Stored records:

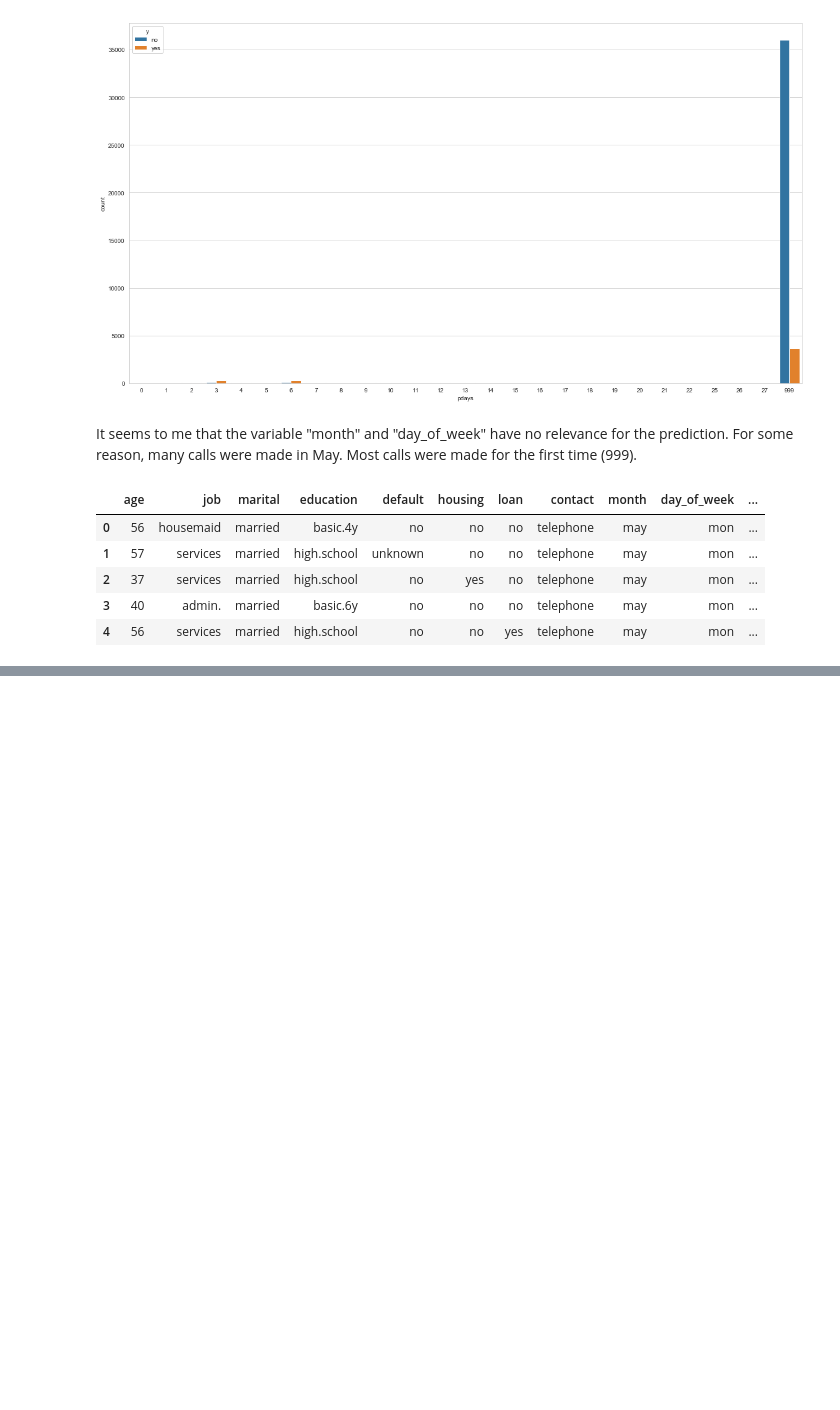
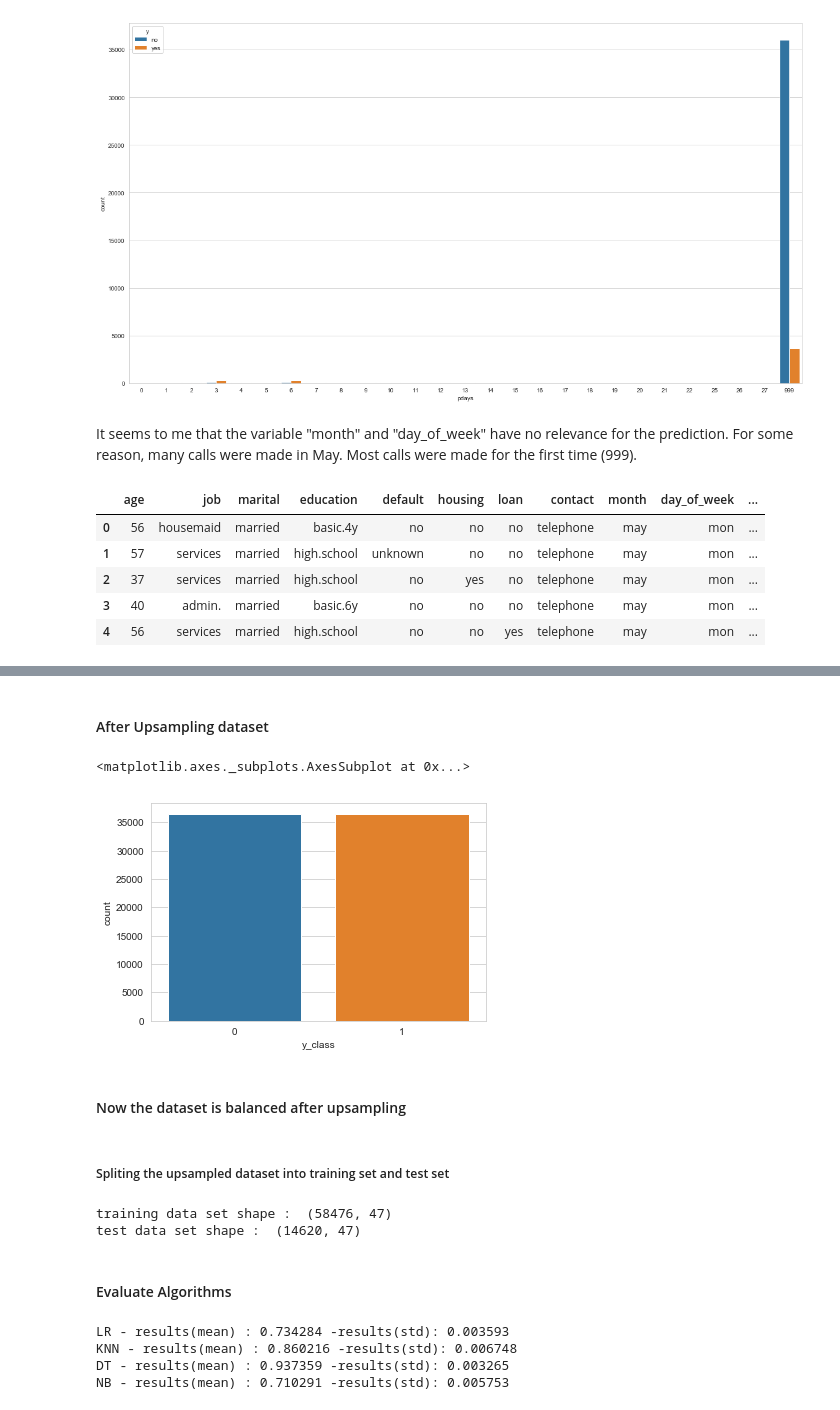
Before and after one commit to plaban1981/Handling-Imbalanced-Datasets, a Jupyter notebook: Bank Marketing - term deposit prediction - Handle Imbalanced Datasets.ipynb, the cells around one changed output, grey strips where cells are left out. Drawn from its saved outputs; the diff is of its cells as text; code cells hidden in the pictures; blank space fills up the shorter version.

```diff
--- a/Bank Marketing - term deposit prediction - Handle Imbalanced Datasets.ipynb
+++ b/Bank Marketing - term deposit prediction - Handle Imbalanced Datasets.ipynb
@@ -256,0 +397,14 @@ new_df = df_bank.copy()
+# %%
+#Resample
+dataset_majority = new_df[new_df['y_class'] ==0]
+dataset_minority = new_df[new_df['y_class'] ==1]
+
+#Downsample
+
+df_majority_downsampled = resample(dataset_majority,replace=False,n_samples=len(dataset_minority),random_state=1)
+
+#
+df_downsampled = pd.concat([df_majority_downsampled,dataset_minority])
+
+#
+df_downsampled.y_class.value_counts()
@@ -256,0 +450,11 @@ new_df = df_bank.copy()
+# %% [markdown]
+#### After Upsampling dataset
+# %%
+sns.countplot('y_class',data=df_upsampled)
+# %% [output]
+<matplotlib.axes._subplots.AxesSubplot at 0x...>
+[figure, added]
+# %% [markdown]
+#### Now the dataset is balanced after upsampling
+# %% [markdown]
+##### Spliting the upsampled dataset into training set and test set
@@ -256,0 +465,41 @@ new_df = df_bank.copy()
+# %%
+#train test split
+
+X_train,X_test,y_train,y_test = train_test_split(X,Y,test_size=0.2,random_state=1)
+
+print('training data set shape : ',X_train.shape)
+print('test data set shape : ',X_test.shape)
+# %% [output]
+training data set shape :  (58476, 47)
+test data set shape :  (14620, 47)
+# %% [markdown]
+#### Evaluate Algorithms
+# %%
+# Spot Check some Classification  Algorithms
+models = []
+models.append(("LR", LogisticRegression()))
+models.append(("KNN", KNeighborsClassifier()))
+models.append(("DT", DecisionTreeClassifier()))
+models.append(("NB", GaussianNB()))
+
+# Test options and evaluation metric
+num_folds = 10
+seed = 1
+scoring = 'accuracy'
+
+# evaluate each model in turn
+results = []
+names = []
+
+for name,model in models:
+    kfold = KFold(n_splits=num_folds,random_state=1)
+    cv_results = cross_val_score(model,X_train,y_train,cv=kfold,scoring=scoring)
+    results.append(cv_results)
+    names.append(name)
+    msg = f"{name} - results(mean) : {cv_results.mean():f} -results(std): {cv_results.std():f}"
+    print(msg)
+# %% [output]
+LR - results(mean) : 0.734284 -results(std): 0.003593
+KNN - results(mean) : 0.860216 -results(std): 0.006748
+DT - results(mean) : 0.937359 -results(std): 0.003265
+NB - results(mean) : 0.710291 -results(std): 0.005753
```
Also changed, not shown: parts of 50 cells of this notebook.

_Task details:_ Repeat all of the entries above exactly. Keep pictures out of it.

_Problem solution:_
Before and after one commit to plaban1981/Handling-Imbalanced-Datasets, a Jupyter notebook: Bank Marketing - term deposit prediction - Handle Imbalanced Datasets.ipynb, the cells around one changed output, grey strips where cells are left out. Drawn from its saved outputs; the diff is of its cells as text; code cells hidden in the pictures; blank space fills up the shorter version.

```diff
--- a/Bank Marketing - term deposit prediction - Handle Imbalanced Datasets.ipynb
+++ b/Bank Marketing - term deposit prediction - Handle Imbalanced Datasets.ipynb
@@ -256,0 +397,14 @@ new_df = df_bank.copy()
+# %%
+#Resample
+dataset_majority = new_df[new_df['y_class'] ==0]
+dataset_minority = new_df[new_df['y_class'] ==1]
+
+#Downsample
+
+df_majority_downsampled = resample(dataset_majority,replace=False,n_samples=len(dataset_minority),random_state=1)
+
+#
+df_downsampled = pd.concat([df_majority_downsampled,dataset_minority])
+
+#
+df_downsampled.y_class.value_counts()
@@ -256,0 +450,11 @@ new_df = df_bank.copy()
+# %% [markdown]
+#### After Upsampling dataset
+# %%
+sns.countplot('y_class',data=df_upsampled)
+# %% [output]
+<matplotlib.axes._subplots.AxesSubplot at 0x...>
+[figure, added]
+# %% [markdown]
+#### Now the dataset is balanced after upsampling
+# %% [markdown]
+##### Spliting the upsampled dataset into training set and test set
@@ -256,0 +465,41 @@ new_df = df_bank.copy()
+# %%
+#train test split
+
+X_train,X_test,y_train,y_test = train_test_split(X,Y,test_size=0.2,random_state=1)
+
+print('training data set shape : ',X_train.shape)
+print('test data set shape : ',X_test.shape)
+# %% [output]
+training data set shape :  (58476, 47)
+test data set shape :  (14620, 47)
+# %% [markdown]
+#### Evaluate Algorithms
+# %%
+# Spot Check some Classification  Algorithms
+models = []
+models.append(("LR", LogisticRegression()))
+models.append(("KNN", KNeighborsClassifier()))
+models.append(("DT", DecisionTreeClassifier()))
+models.append(("NB", GaussianNB()))
+
+# Test options and evaluation metric
+num_folds = 10
+seed = 1
+scoring = 'accuracy'
+
+# evaluate each model in turn
+results = []
+names = []
+
+for name,model in models:
+    kfold = KFold(n_splits=num_folds,random_state=1)
+    cv_results = cross_val_score(model,X_train,y_train,cv=kfold,scoring=scoring)
+    results.append(cv_results)
+    names.append(name)
+    msg = f"{name} - results(mean) : {cv_results.mean():f} -results(std): {cv_results.std():f}"
+    print(msg)
+# %% [output]
+LR - results(mean) : 0.734284 -results(std): 0.003593
+KNN - results(mean) : 0.860216 -results(std): 0.006748
+DT - results(mean) : 0.937359 -results(std): 0.003265
+NB - results(mean) : 0.710291 -results(std): 0.005753
```
Also changed, not shown: parts of 50 cells of this notebook.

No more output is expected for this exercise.